▸ **Task details**: Pictures are to be dropped from the copy. Retype the listing exactly.

▸ **Entries provided**:
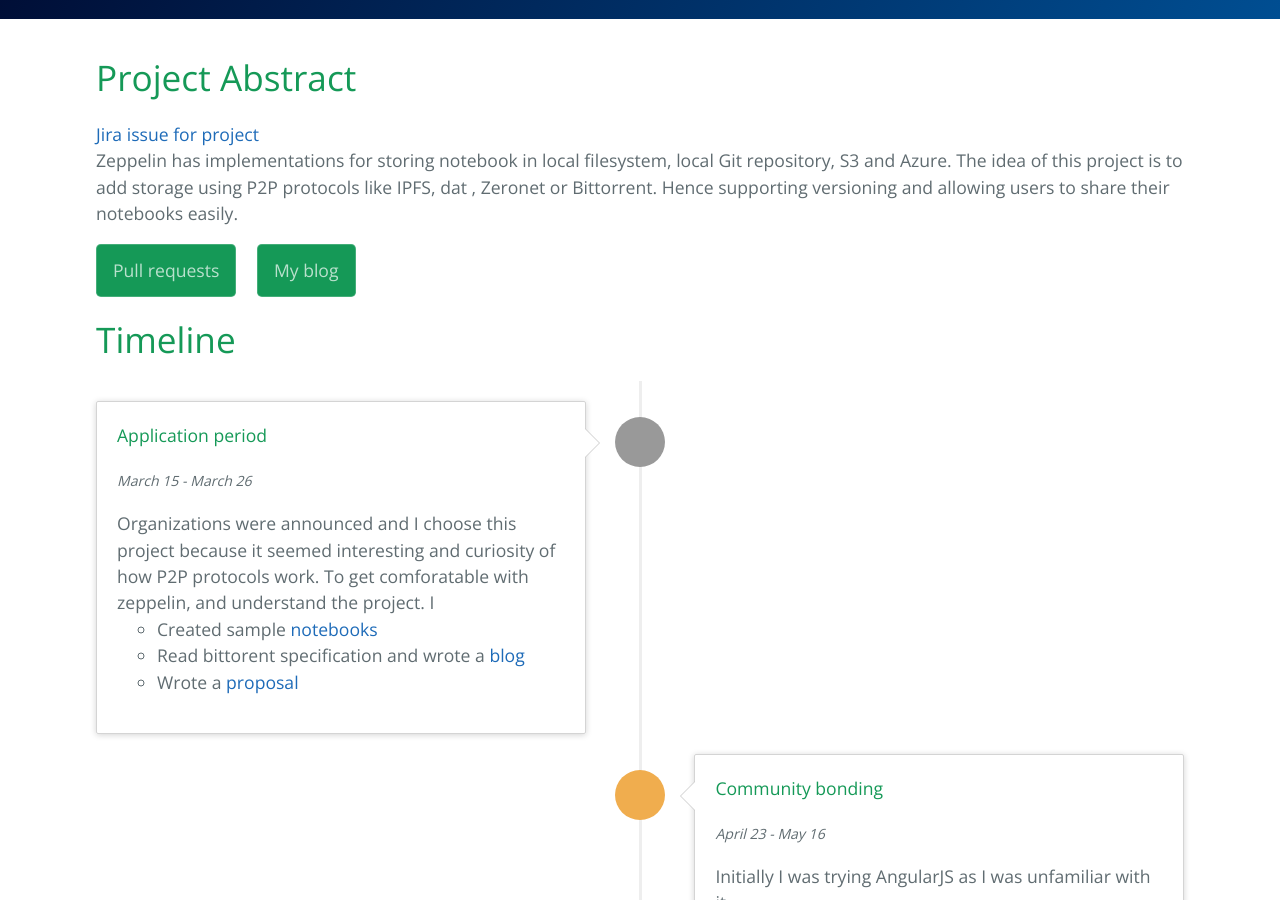
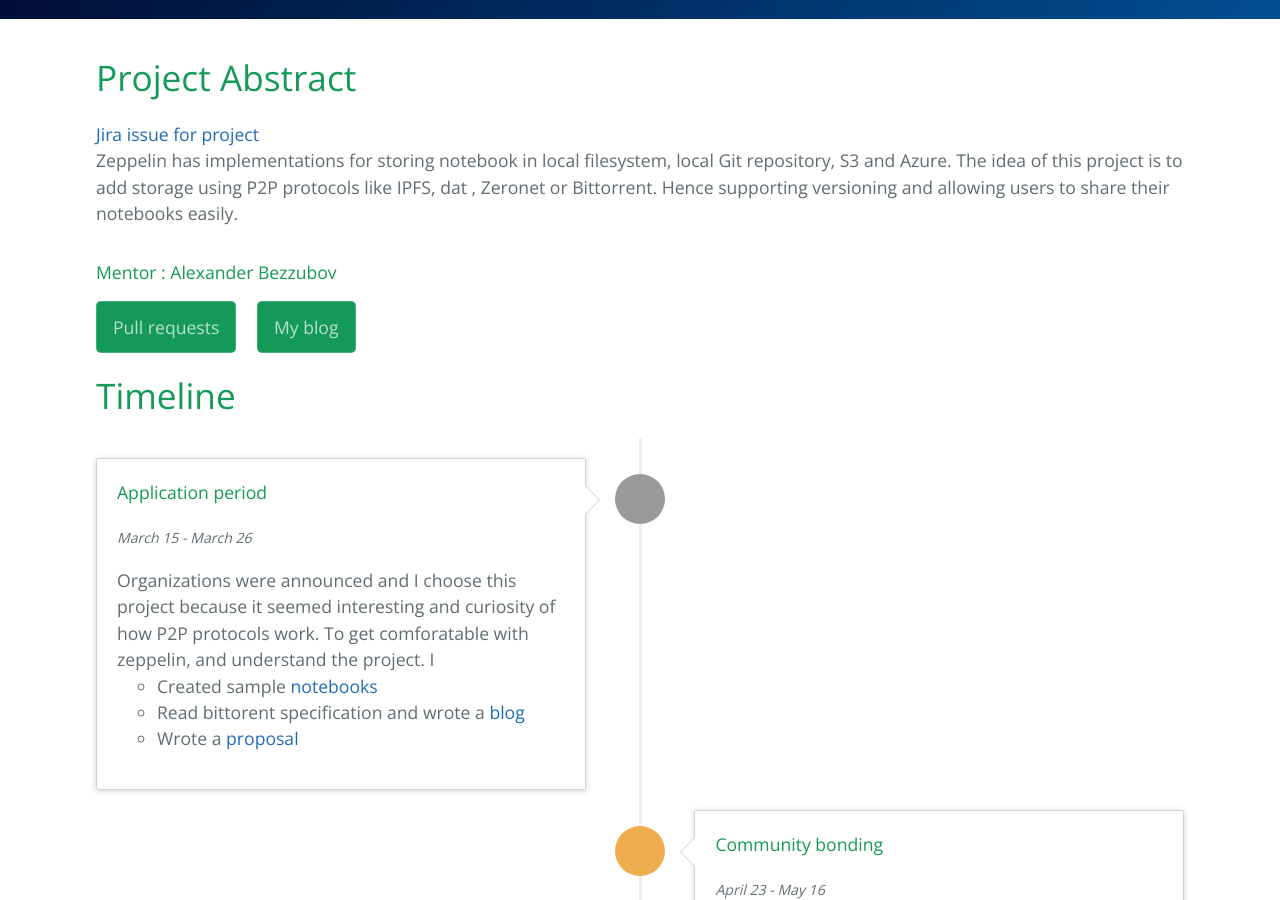
Before and after one commit to onkarshedge/gsoc2016, a Jekyll site: the page built from index.html, in a window 1280 px wide and 900 px high, scrolled down 364 px. Built offline with Jekyll 4.4.1, drawn with Linux system fonts in a browser that asks for light colours; the list of posts is cut into pages by our own code.

Commit message:
added mentor

```diff
--- a/index.html
+++ b/index.html
@@ -8,6 +8,7 @@
 <a href="https://issues.apache.org/jira/browse/ZEPPELIN-683"> Jira issue for project</a></br>
 Zeppelin has implementations for storing notebook in local filesystem, local Git repository, S3 and Azure. The idea of this project is to add storage using P2P protocols like IPFS, dat , Zeronet or Bittorrent. Hence supporting versioning and allowing users to share their notebooks easily.
 </p>
+<h4>Mentor : Alexander Bezzubov </h4>
 <a href="https://github.com/apache/zeppelin/pulls/onkarshedge" class="btn" id="Bodybtn">Pull requests</a>
 <a href="https://gsoc2016onkar.blogspot.in/" class="btn" id="Bodybtn">My blog</a>
 <link rel="stylesheet" href="{{ site.baseurl }}/css/time.css">
```
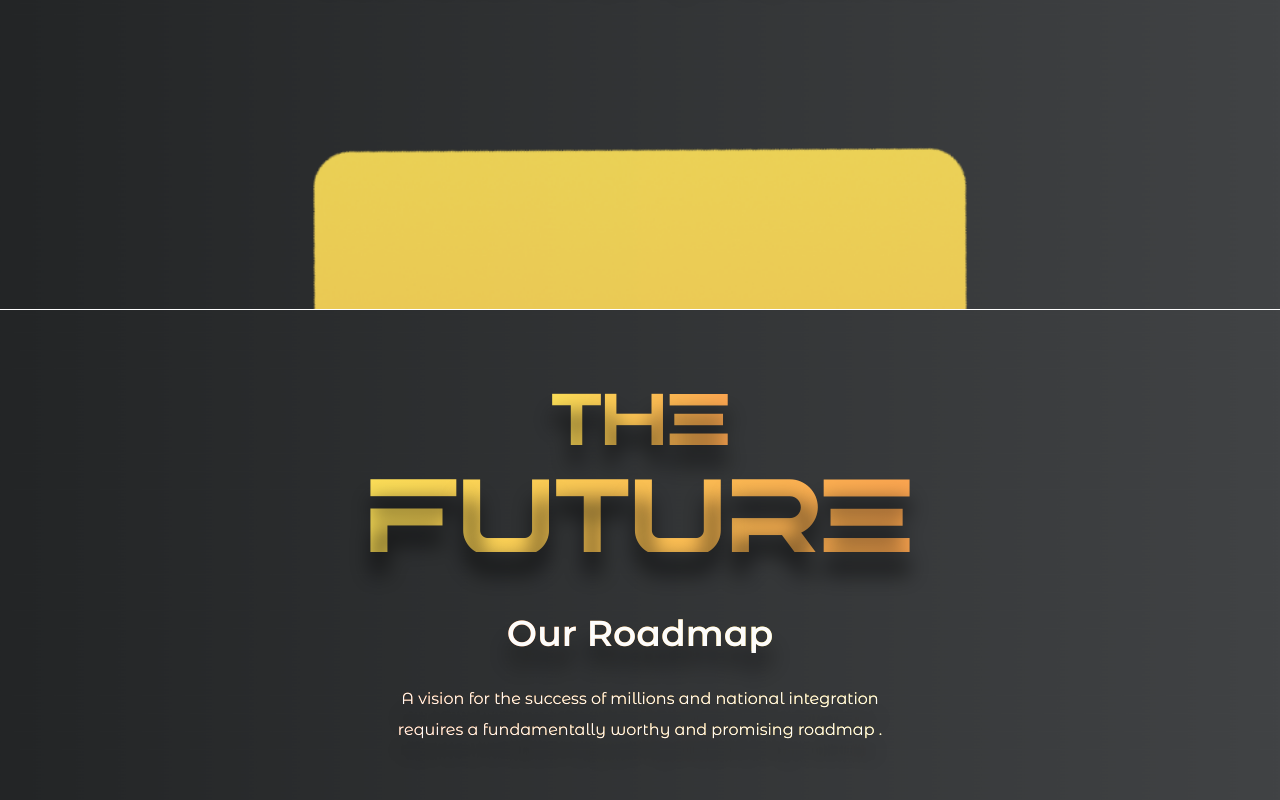
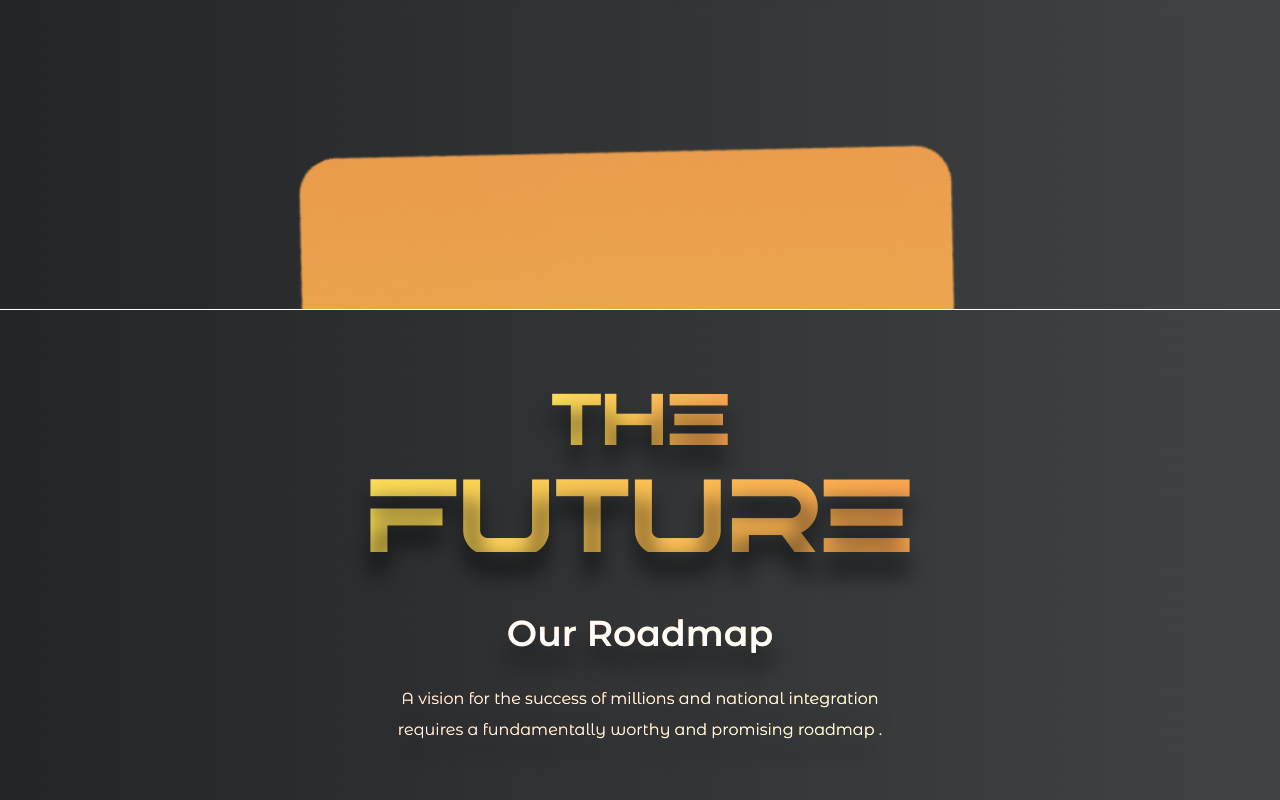
Before and after one commit to Ramaera/ramaera-website, a Next.js app: page / in a window 1280 px wide. Shown: the part 8280-9080 px from the top of the page. Built offline with nearby package versions, Linux system fonts and the light colour scheme.

Commit message:
animation card

```diff
--- a/pages/page/future/index.js
+++ b/pages/page/future/index.js
@@ -10,8 +10,8 @@ const index = () => {
   return (
     <PageLayout bgColor="#f5f5f5" bg={bg} Y height="90rem">
       <RotateImage
-        animate={{ rotate: 90 }}
-        transition={{ duration: 2, repeat: repeatAnimation }}
+        animate={{ rotate: 315 }}
+        transition={{ duration: 4, repeat: 1 }}
       />
       <FutureContainer>
         <PageWidth width="1400px" margin="0 0 2rem 0">
```
Also changed, not shown: public/content/card.png.
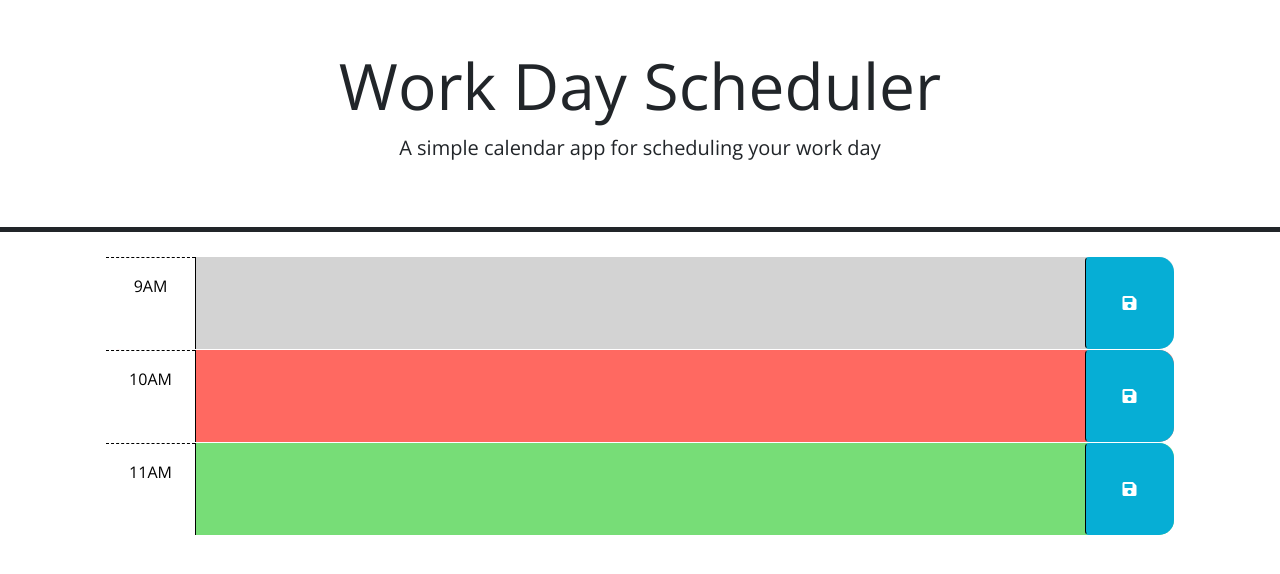
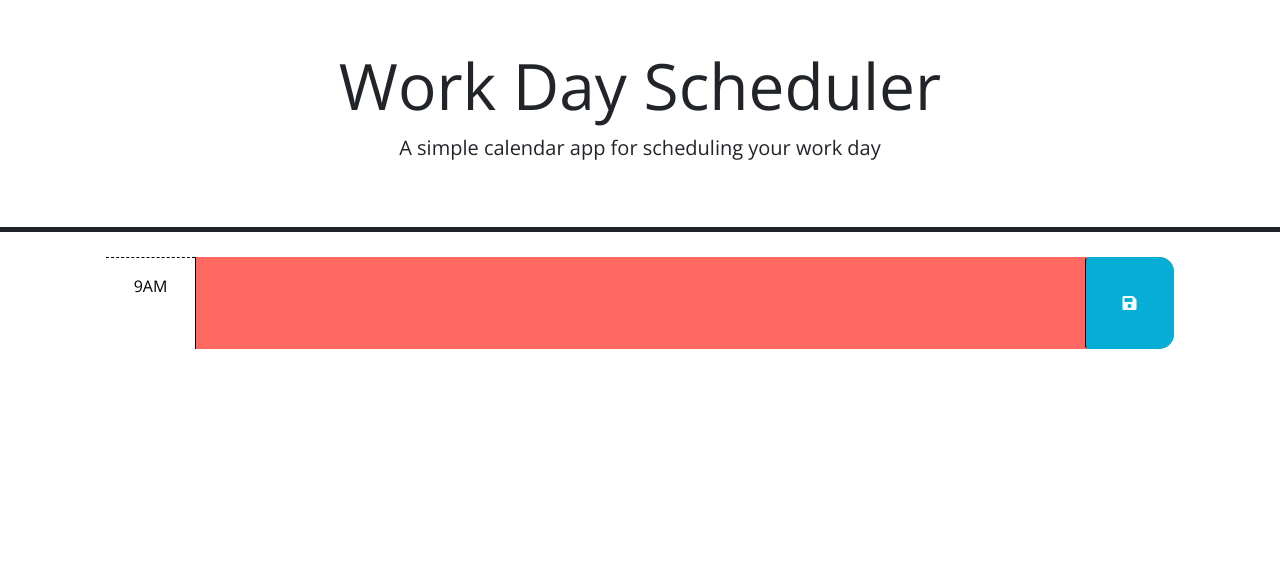
Before and after one commit to cdgonzo23/daily-planner, a plain HTML site: page index.html in a window 1280 px wide. Drawn offline with nearby package versions, Linux system fonts and the light colour scheme.

Commit message:
added hours function

```diff
--- a/index.html
+++ b/index.html
@@ -38,9 +38,17 @@
         in the finished product. Remember to delete this comment once the
         code is implemented.
         -->
+        <div id="hour" class="row time-block">
+          <div class="col-2 col-md-1 hour text-center py-3">9AM</div>
+          <textarea class="col-8 col-md-10 description" rows="3"> </textarea>
+          <button class="btn saveBtn col-2 col-md-1" aria-label="save">
+            <i class="fas fa-save" aria-hidden="true"></i>
+          </button>
+        </div>
 
-      <!-- Example of a past time block. The "past" class adds a gray background color. -->
-      <div id="hour-9" class="row time-block past">
+
+      <!-- Example of a past time block. The "past" class adds a gray background color.
+      <div id="hour-9" class="row time-block">
         <div class="col-2 col-md-1 hour text-center py-3">9AM</div>
         <textarea class="col-8 col-md-10 description" rows="3"> </textarea>
         <button class="btn saveBtn col-2 col-md-1" aria-label="save">
@@ -48,8 +56,8 @@
         </button>
       </div>
 
-      <!-- Example of a a present time block. The "present" class adds a red background color. -->
-      <div id="hour-10" class="row time-block present">
+          Example of a a present time block. The "present" class adds a red background color.
+      <div id="hour-10" class="row time-block">
         <div class="col-2 col-md-1 hour text-center py-3">10AM</div>
         <textarea class="col-8 col-md-10 description" rows="3"> </textarea>
         <button class="btn saveBtn col-2 col-md-1" aria-label="save">
@@ -57,14 +65,14 @@
         </button>
       </div>
 
-      <!-- Example of a future time block. The "future" class adds a green background color. -->
-      <div id="hour-11" class="row time-block future">
+          Example of a future time block. The "future" class adds a green background color.
+      <div id="hour-11" class="row time-block">
         <div class="col-2 col-md-1 hour text-center py-3">11AM</div>
         <textarea class="col-8 col-md-10 description" rows="3"> </textarea>
         <button class="btn saveBtn col-2 col-md-1" aria-label="save">
           <i class="fas fa-save" aria-hidden="true"></i>
         </button>
-      </div>
+      </div> -->
 
     <script src="https://code.jquery.com/jquery-3.4.1.min.js"></script>
     <script
--- a/script.js
+++ b/script.js
@@ -1,7 +1,26 @@
 // Wrap all code that interacts with the DOM in a call to jQuery to ensure that
 // the code isn't run until the browser has finished rendering all the elements
 // in the html.
+var hoursArr = [00, 01, 02, 03, 04, 05, 06, 07, 08, 09, 10, 11, 12, 13, 14, 15, 16, 17, 18, 19, 20, 21, 22, 23]
+console.log(hoursArr);
+
 $(function () {
+  var currHour = dayjs().hour();
+  console.log(currHour)
+  $('.time-block').each(function() {
+    var id = $(this).attr('id').split('-')[1];
+    var rowHour = parseInt(id);
+    console.log(rowHour);
+
+
+    if (currHour < rowHour) {
+      $(this).addClass('future');
+    } else if (currHour > rowHour) {
+      $(this).addClass('past');
+    } else {
+      $(this).addClass('present');
+    };
+  });
   // TODO: Add a listener for click events on the save button. This code should
   // use the id in the containing time-block as a key to save the user input in
   // local storage. HINT: What does `this` reference in the click listener
```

▸ **Expected output**:
Before and after one commit to onkarshedge/gsoc2016, a Jekyll site: the page built from index.html, in a window 1280 px wide and 900 px high, scrolled down 364 px. Built offline with Jekyll 4.4.1, drawn with Linux system fonts in a browser that asks for light colours; the list of posts is cut into pages by our own code.

Commit message:
added mentor

```diff
--- a/index.html
+++ b/index.html
@@ -8,6 +8,7 @@
 <a href="https://issues.apache.org/jira/browse/ZEPPELIN-683"> Jira issue for project</a></br>
 Zeppelin has implementations for storing notebook in local filesystem, local Git repository, S3 and Azure. The idea of this project is to add storage using P2P protocols like IPFS, dat , Zeronet or Bittorrent. Hence supporting versioning and allowing users to share their notebooks easily.
 </p>
+<h4>Mentor : Alexander Bezzubov </h4>
 <a href="https://github.com/apache/zeppelin/pulls/onkarshedge" class="btn" id="Bodybtn">Pull requests</a>
 <a href="https://gsoc2016onkar.blogspot.in/" class="btn" id="Bodybtn">My blog</a>
 <link rel="stylesheet" href="{{ site.baseurl }}/css/time.css">
```
Before and after one commit to Ramaera/ramaera-website, a Next.js app: page / in a window 1280 px wide. Shown: the part 8280-9080 px from the top of the page. Built offline with nearby package versions, Linux system fonts and the light colour scheme.

Commit message:
animation card

```diff
--- a/pages/page/future/index.js
+++ b/pages/page/future/index.js
@@ -10,8 +10,8 @@ const index = () => {
   return (
     <PageLayout bgColor="#f5f5f5" bg={bg} Y height="90rem">
       <RotateImage
-        animate={{ rotate: 90 }}
-        transition={{ duration: 2, repeat: repeatAnimation }}
+        animate={{ rotate: 315 }}
+        transition={{ duration: 4, repeat: 1 }}
       />
       <FutureContainer>
         <PageWidth width="1400px" margin="0 0 2rem 0">
```
Also changed, not shown: public/content/card.png.
Before and after one commit to cdgonzo23/daily-planner, a plain HTML site: page index.html in a window 1280 px wide. Drawn offline with nearby package versions, Linux system fonts and the light colour scheme.

Commit message:
added hours function

```diff
--- a/index.html
+++ b/index.html
@@ -38,9 +38,17 @@
         in the finished product. Remember to delete this comment once the
         code is implemented.
         -->
+        <div id="hour" class="row time-block">
+          <div class="col-2 col-md-1 hour text-center py-3">9AM</div>
+          <textarea class="col-8 col-md-10 description" rows="3"> </textarea>
+          <button class="btn saveBtn col-2 col-md-1" aria-label="save">
+            <i class="fas fa-save" aria-hidden="true"></i>
+          </button>
+        </div>
 
-      <!-- Example of a past time block. The "past" class adds a gray background color. -->
-      <div id="hour-9" class="row time-block past">
+
+      <!-- Example of a past time block. The "past" class adds a gray background color.
+      <div id="hour-9" class="row time-block">
         <div class="col-2 col-md-1 hour text-center py-3">9AM</div>
         <textarea class="col-8 col-md-10 description" rows="3"> </textarea>
         <button class="btn saveBtn col-2 col-md-1" aria-label="save">
@@ -48,8 +56,8 @@
         </button>
       </div>
 
-      <!-- Example of a a present time block. The "present" class adds a red background color. -->
-      <div id="hour-10" class="row time-block present">
+          Example of a a present time block. The "present" class adds a red background color.
+      <div id="hour-10" class="row time-block">
         <div class="col-2 col-md-1 hour text-center py-3">10AM</div>
         <textarea class="col-8 col-md-10 description" rows="3"> </textarea>
         <button class="btn saveBtn col-2 col-md-1" aria-label="save">
@@ -57,14 +65,14 @@
         </button>
       </div>
 
-      <!-- Example of a future time block. The "future" class adds a green background color. -->
-      <div id="hour-11" class="row time-block future">
+          Example of a future time block. The "future" class adds a green background color.
+      <div id="hour-11" class="row time-block">
         <div class="col-2 col-md-1 hour text-center py-3">11AM</div>
         <textarea class="col-8 col-md-10 description" rows="3"> </textarea>
         <button class="btn saveBtn col-2 col-md-1" aria-label="save">
           <i class="fas fa-save" aria-hidden="true"></i>
         </button>
-      </div>
+      </div> -->
 
     <script src="https://code.jquery.com/jquery-3.4.1.min.js"></script>
     <script
--- a/script.js
+++ b/script.js
@@ -1,7 +1,26 @@
 // Wrap all code that interacts with the DOM in a call to jQuery to ensure that
 // the code isn't run until the browser has finished rendering all the elements
 // in the html.
+var hoursArr = [00, 01, 02, 03, 04, 05, 06, 07, 08, 09, 10, 11, 12, 13, 14, 15, 16, 17, 18, 19, 20, 21, 22, 23]
+console.log(hoursArr);
+
 $(function () {
+  var currHour = dayjs().hour();
+  console.log(currHour)
+  $('.time-block').each(function() {
+    var id = $(this).attr('id').split('-')[1];
+    var rowHour = parseInt(id);
+    console.log(rowHour);
+
+
+    if (currHour < rowHour) {
+      $(this).addClass('future');
+    } else if (currHour > rowHour) {
+      $(this).addClass('past');
+    } else {
+      $(this).addClass('present');
+    };
+  });
   // TODO: Add a listener for click events on the save button. This code should
   // use the id in the containing time-block as a key to save the user input in
   // local storage. HINT: What does `this` reference in the click listener
```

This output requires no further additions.